The yawning induced by YM796 was also potentiated by treatment with the P-adrenoceptor antagonist, pindolol, in the present study. The yawning induced by muscarinic receptor agonists, AF102B and RS-86, has been reported to be blocked by muscarinic receptor antagonists but to be unaffected by dopamine receptor antagonists. In the present study, the yawning behavior elicited by YM796 administered after pindolol was inhibited by scopolamine. a muscarinic receptor antagonist, and was also antagonized by pirenzepine and EEDQ, muscarinic M,-receptor antagonists, without being affected by 4-DAMP, a muscarinic M?-receptor antagonist. and spiperone. a dopamine D,-receptor antagonist. Thus, muscarinic M,-receptors are involved in the induction of the yawning behavior. Nicotinic receptor stimulation causes an increase of oxytotin release, and the muscarinic pathway also seems to be involved in regulating oxytocin release. In the present study. serum oxytocin levels were increased in a dose-dependent manner not only by nicotine but also by YM796. indicating the participation of both nicotinic and muscarinic receptor mechanisms.
The elevation of oxytocin levels produced by YM796 was inhibited by scopolamine, a muscarinic receptor antagonist. but not by mecamylamine. a nicotinic receptor antagonist. thus implying that the muscarinic receptor stimulation participates in the acceleration of oxytocin release from the posterior pituitary gland. In further experiments. pirenzepine, a muscarinic M,-receptor antagonist. did not affect the static oxytocin levels but antagonized the elevation of the oxytocin level by YM796. These findings indicate that muscarinic M,-receptors play a role in increasing oxytocin release.
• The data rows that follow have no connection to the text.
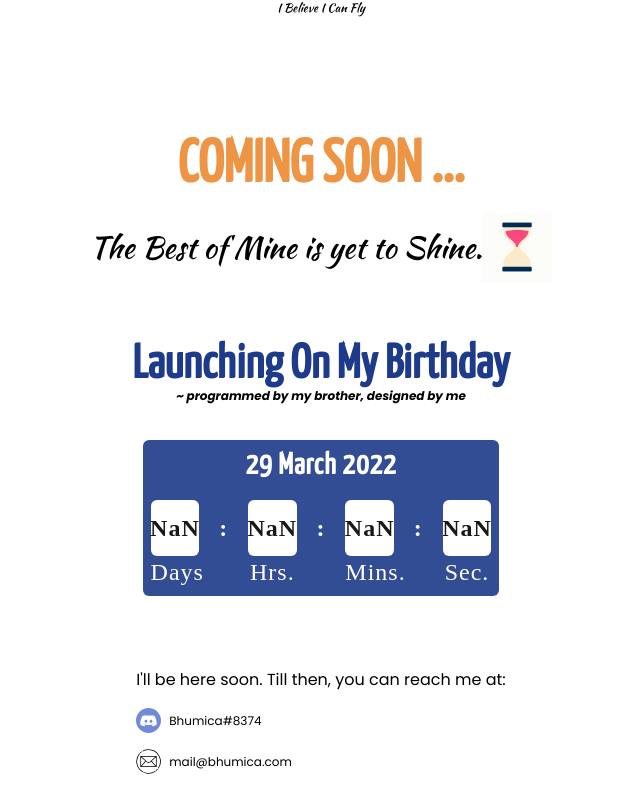
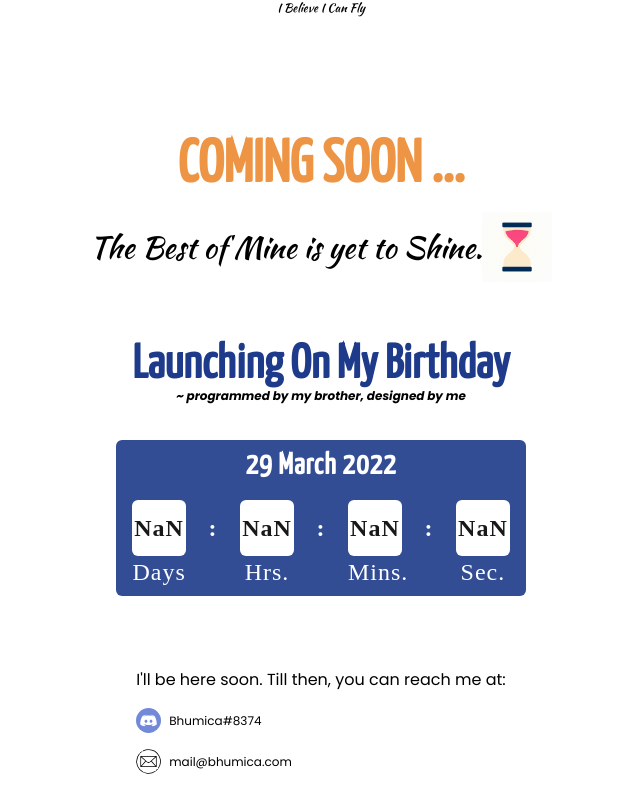
Before and after one commit to ArthThapa/bhumica, a Next.js app: page / in a window 1280 px wide. Shown: the top 812 px of the page, without its empty margins (319-959 px from the left). Built offline with nearby package versions, Linux system fonts and the light colour scheme; a web font is replaced by a local one.

Commit message:
update timer size

```diff
--- a/components/Timer.tsx
+++ b/components/Timer.tsx
@@ -43,7 +43,7 @@ const Timer = () => {
   };
 
   return (
-    <div className="items-center bg-blue-900 rounded-md  py-2 px-2 w-3/4 text-xl tracking-wider opacity-90">
+    <div className="items-center bg-blue-900 rounded-md  py-2 px-4 w-5/6 text-xl tracking-wider opacity-90">
       <h1 className="heading text-3xl mb-4 text-white">29 March 2022</h1>
       <div className="timer grid grid-cols-7 gap-0 items-center font-semibold text-2xl">
         <div className="flex flex-col bg-white rounded-md px-2 py-3 items-center">
```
As for possible involvement of oxytocinergic neuronal activities in the yawning, central administration of oxytocin has been reported to elicit yawning behavior. Therefore, it might be a problem whether or not the release of oxytocin found in the plasma is related to the yawning response. In this study, the yawning induced by YM796 after pindolol was not prevented by the oxytocin receptor blockade. Accordingly, the release of oxytocin from the neurohypophysis after YM796 may not be related to the yawning response.
This would also suggest that central and peripheral oxytocin release is differentially regulated and YM796 acts at another level in the central nervous structures involved in the regulation and/or expression of this behavior. Moreover, as described in the introduction, the dopaminergic-cholinergic neuronal linkage seems to be essentially involved in eliciting yawning behavior. In fact, YM796-induced yawning was inhibited by muscarinic antagonists, but not by a dopamine D,-receptor antagonist in the present study. There has been also the proposal that the expression of yawning induced by dopaminergic agonists involves dopamine-oxytocin, but not oxytocin-dopamine, neuronal linkage. Besides, the oxytocin-elicited yawning behavior is inhibited by oxytocin receptor antagonists and muscarinic receptor antagonists, but not by dopamine receptor antagonists. In this study, the YM796-induced yawning was antagonized by muscarinic M,-receptor antagonists, but not by the oxytocin receptor antagonist.
Therefore, the findings suggest that the oxytocinergic mechanism precedes the muscarinic one and is in position between dopaminergic and muscarinic mechanism in producing yawning behavior. The present findings suggest that the muscarinic M,-receptor stimulation is involved in the occurrence of yawning behavior and secretion of oxytocin from the posterior pituitary gland in rats.